··· EXTRACTED MATERIAL ···

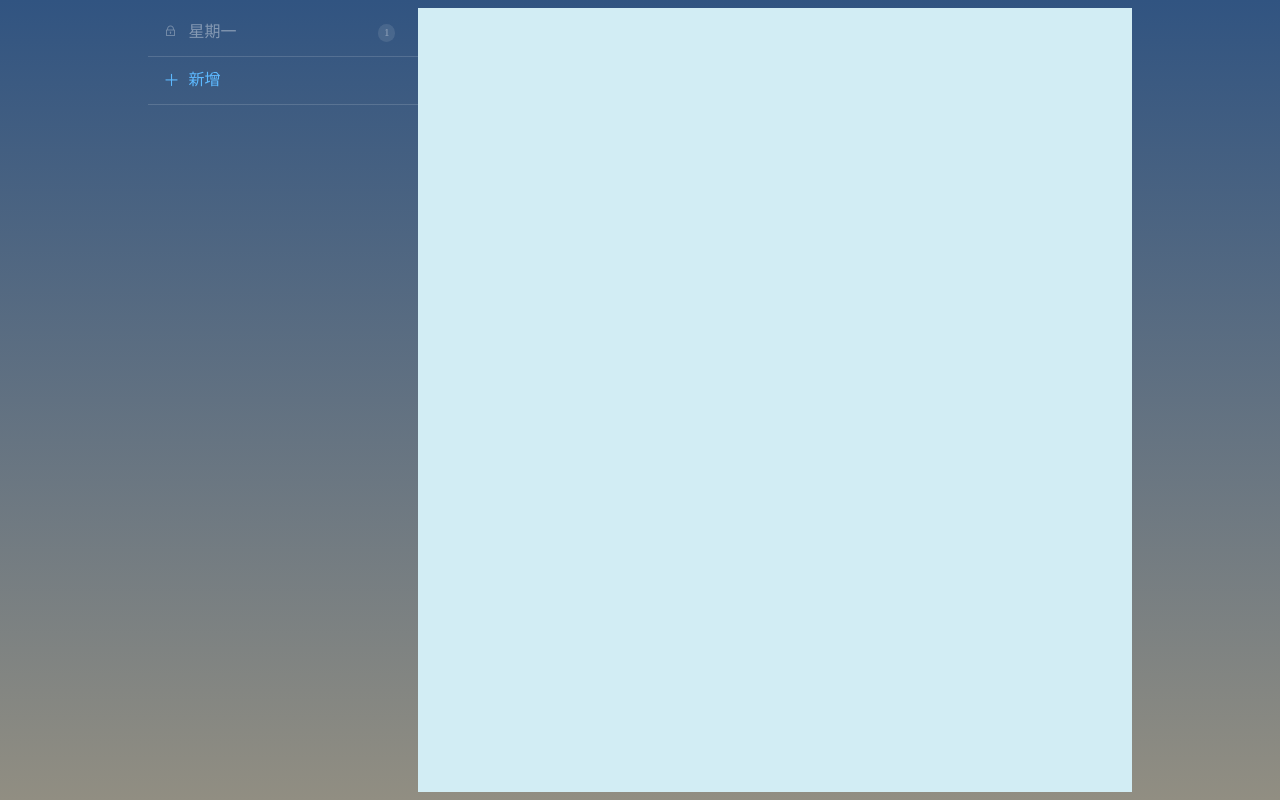
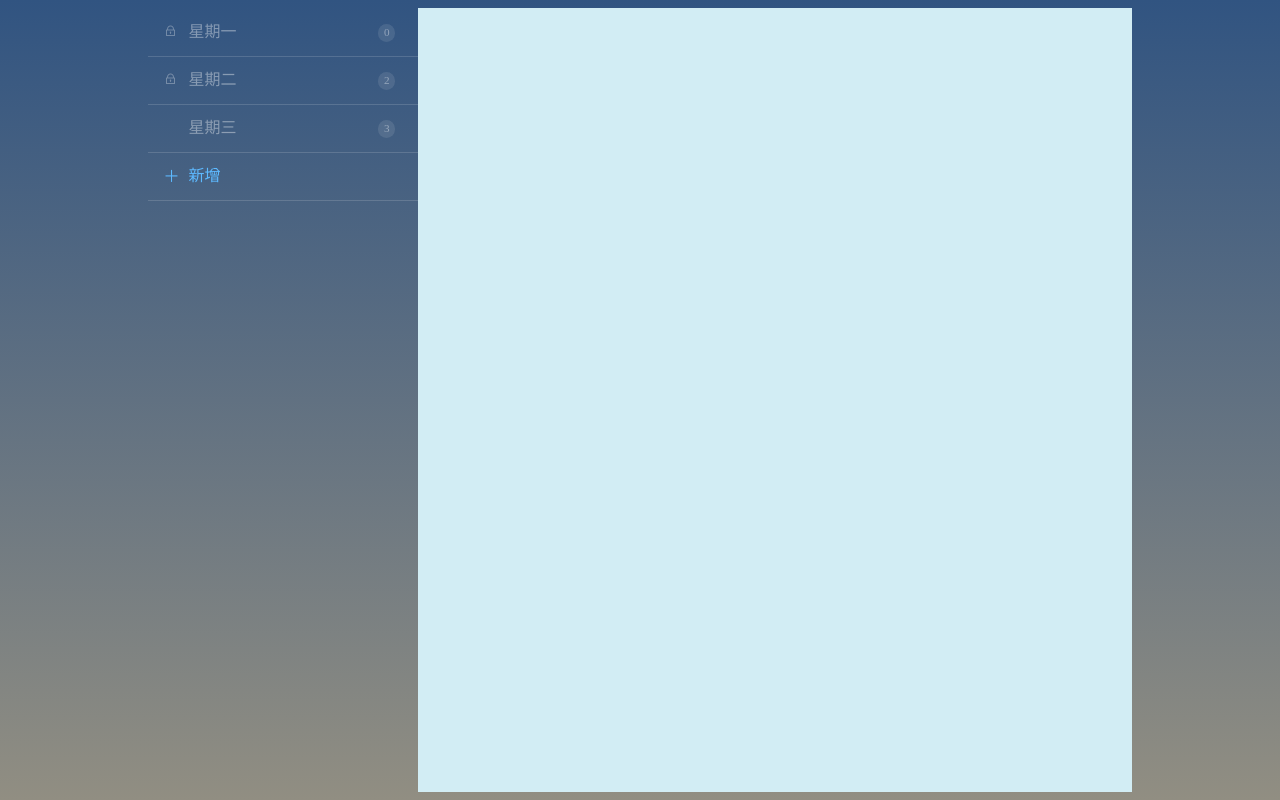
Before and after one commit to tinkaikin/chj-74-todo, a Vue app: page /#/ in a window 1280 px wide. Built offline with nearby package versions, Linux system fonts and the light colour scheme.

Commit message:
3.1.9列表渲染

```diff
--- a/src/components/menus.vue
+++ b/src/components/menus.vue
@@ -1,20 +1,35 @@
 <template>
-  <div class="list-todos">  <!--菜单容器-->
-      <a class="list-todo activeListClass list" > <!--单个菜单容器-->
-        <span class="icon-lock" ></span>  <!--锁的图标-->
-        <span class="count-list">1</span><!--数字-->
-        星期一 <!--菜单内容-->
-      </a>
-    <a class=" link-list-new" > <!--新增菜单-->
-      <span class="icon-plus">
-      </span>
+  <div class="list-todos">
+    <!--菜单容器-->
+    <a class="list-todo activeListClass list" v-for="(item, index) in items" :key="index">
+      <!--单个菜单容器-->
+      <span class="icon-lock" v-if="item.locked"></span>
+      <!--锁的图标-->
+      <span class="count-list" v-if="item.count >= 0">{{item.count}}</span>
+      <!--数字-->
+      {{item.title}}
+      <!--菜单内容-->
+    </a>
+    <a class="link-list-new">
+      <!--新增菜单-->
+      <span class="icon-plus"></span>
       新增
     </a>
   </div>
 </template>
 <script>
-export default {}
+export default {
+  data () {
+    return {
+      items: [ // 菜单的模拟数据
+        { title: '星期一', count: 0, locked: true },
+        { title: '星期二', count: 2, locked: true },
+        { title: '星期三', count: 3, locked: false }
+      ]
+    }
+  }
+}
 </script>
 <style lang="less">
-@import '../a-common/style/menu.less';
+@import "../a-common/style/menu.less";
 </style>
```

···

--- PROBLEM DESCRIPTION ---
Restate the material word for word; no picture should appear in the copy.

--- SOLUTION FOR THIS TASK ---
Before and after one commit to tinkaikin/chj-74-todo, a Vue app: page /#/ in a window 1280 px wide. Built offline with nearby package versions, Linux system fonts and the light colour scheme.

Commit message:
3.1.9列表渲染

```diff
--- a/src/components/menus.vue
+++ b/src/components/menus.vue
@@ -1,20 +1,35 @@
 <template>
-  <div class="list-todos">  <!--菜单容器-->
-      <a class="list-todo activeListClass list" > <!--单个菜单容器-->
-        <span class="icon-lock" ></span>  <!--锁的图标-->
-        <span class="count-list">1</span><!--数字-->
-        星期一 <!--菜单内容-->
-      </a>
-    <a class=" link-list-new" > <!--新增菜单-->
-      <span class="icon-plus">
-      </span>
+  <div class="list-todos">
+    <!--菜单容器-->
+    <a class="list-todo activeListClass list" v-for="(item, index) in items" :key="index">
+      <!--单个菜单容器-->
+      <span class="icon-lock" v-if="item.locked"></span>
+      <!--锁的图标-->
+      <span class="count-list" v-if="item.count >= 0">{{item.count}}</span>
+      <!--数字-->
+      {{item.title}}
+      <!--菜单内容-->
+    </a>
+    <a class="link-list-new">
+      <!--新增菜单-->
+      <span class="icon-plus"></span>
       新增
     </a>
   </div>
 </template>
 <script>
-export default {}
+export default {
+  data () {
+    return {
+      items: [ // 菜单的模拟数据
+        { title: '星期一', count: 0, locked: true },
+        { title: '星期二', count: 2, locked: true },
+        { title: '星期三', count: 3, locked: false }
+      ]
+    }
+  }
+}
 </script>
 <style lang="less">
-@import '../a-common/style/menu.less';
+@import "../a-common/style/menu.less";
 </style>
```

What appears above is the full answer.